> **Supplied data**:
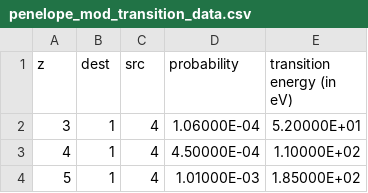
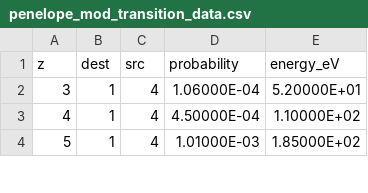
Before and after one commit to openmicroanalysis/pyxray, a CSV file: src/pyxray/data/penelope_mod_transition_data.csv, drawn as a sheet; only a part is shown.

Commit message:
Create base reader for transition database.

```diff
--- a/src/pyxray/data/penelope_mod_transition_data.csv
+++ b/src/pyxray/data/penelope_mod_transition_data.csv
@@ -1,2 +1,2 @@
-"z","dest","src","probability","transition energy (in eV)"
+"z","dest","src","probability","energy_eV"
 3,1,4,"1.06000E-04","5.20000E+01"
```
Also changed, not shown: 1 other file.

> **Activity**: Which lines in the listing above hold the word "file"? Show each of them.

> **Output**:
Before and after one commit to openmicroanalysis/pyxray, a CSV file: src/pyxray/data/penelope_mod_transition_data.csv, drawn as a sheet; only a part is shown.
Also changed, not shown: 1 other file.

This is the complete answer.